“I can assure you that all deployed CAF personnel are safe [and] accounted for following missile attacks in Iraq,” Gen. Jonathan Vance said in a tweet. “We remain vigilant.”
During those long, hard months, as nearby Mosul was liberated from the grip of ISIS, the Kurds in Erbil formed a special bond with the Canadian troops.
“We believed the Canadian people sent good soldiers,” Peshmerga Maj.-Gen Aziz Weisi told CBC News as the campaign to expel extremists kicked into high gear in late 2016. “Good people build good relations.”
The bonds have reportedly held strong, even after the U.S abandoned Syrian Kurds in the face of a Turkish military incursion in northern Syria last year.
In a year-end interview with CBC News, prior to the killing of Soleimani and the rising tensions with Iran, the Canadian military’s operations commander, Lt.-Gen. Mike Rouleau, said the ties have remained strong.
“I think what we built with the Kurdish partners we had in northern Iraq is something that is deeper than the latest crisis,” said Rouleau, referring to the politics surrounding the strain in relations between the Kurds and the Americans.
At one point during the height of the bloody battle to retake Mosul, wounded Kurdish fighters were brought to a Canadian Role 2 military hospital.
The busy airbase also hosted Canadian surveillance planes which were used to spot targets coalition airstrikes and keep tabs on the movements of retreating ISIS fighters.
The field hospital and the surveillance planes have long since returned home, pieces in the ever-moving chessboard of military assets and personnel that have characterized Canada’s war against the Islamic State.
The defeat of ISIS on the battlefield did not see the end of the presence in Erbil.
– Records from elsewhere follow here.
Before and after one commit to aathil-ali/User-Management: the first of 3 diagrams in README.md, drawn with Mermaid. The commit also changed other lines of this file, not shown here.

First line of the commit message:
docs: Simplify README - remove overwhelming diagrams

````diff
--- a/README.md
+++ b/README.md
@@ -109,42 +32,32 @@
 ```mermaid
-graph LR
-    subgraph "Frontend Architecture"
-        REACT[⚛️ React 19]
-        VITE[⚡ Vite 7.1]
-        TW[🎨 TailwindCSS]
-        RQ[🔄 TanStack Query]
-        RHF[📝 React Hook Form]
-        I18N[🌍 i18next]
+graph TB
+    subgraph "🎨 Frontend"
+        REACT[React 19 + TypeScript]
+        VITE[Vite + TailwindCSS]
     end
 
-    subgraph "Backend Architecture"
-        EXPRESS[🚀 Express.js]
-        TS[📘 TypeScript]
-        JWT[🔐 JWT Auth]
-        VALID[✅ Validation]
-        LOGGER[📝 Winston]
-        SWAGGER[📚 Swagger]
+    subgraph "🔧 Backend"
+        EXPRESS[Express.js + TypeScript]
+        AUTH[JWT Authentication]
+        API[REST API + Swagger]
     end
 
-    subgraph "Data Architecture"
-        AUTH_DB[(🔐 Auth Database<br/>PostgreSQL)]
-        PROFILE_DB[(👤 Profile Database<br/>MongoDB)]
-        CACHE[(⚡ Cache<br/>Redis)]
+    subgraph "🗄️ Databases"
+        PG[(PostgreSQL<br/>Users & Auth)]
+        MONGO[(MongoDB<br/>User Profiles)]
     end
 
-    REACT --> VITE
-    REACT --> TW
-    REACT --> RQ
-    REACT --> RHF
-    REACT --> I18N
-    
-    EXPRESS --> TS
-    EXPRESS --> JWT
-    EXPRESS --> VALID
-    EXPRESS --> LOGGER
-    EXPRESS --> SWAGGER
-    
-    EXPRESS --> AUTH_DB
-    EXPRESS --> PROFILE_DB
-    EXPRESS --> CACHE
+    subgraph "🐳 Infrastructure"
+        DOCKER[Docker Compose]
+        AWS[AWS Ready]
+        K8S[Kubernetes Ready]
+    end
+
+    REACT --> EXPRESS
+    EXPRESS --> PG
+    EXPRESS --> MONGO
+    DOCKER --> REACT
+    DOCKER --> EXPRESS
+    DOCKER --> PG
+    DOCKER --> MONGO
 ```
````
Special forces troops, specially trained in counter-terrorism operations, have been advising Iraqi forces troops on how best to hunt down the remaining ISIS holdouts in the barren, semi-mountainous region of northern Iraq and along the border with Syria.
Source: CBC News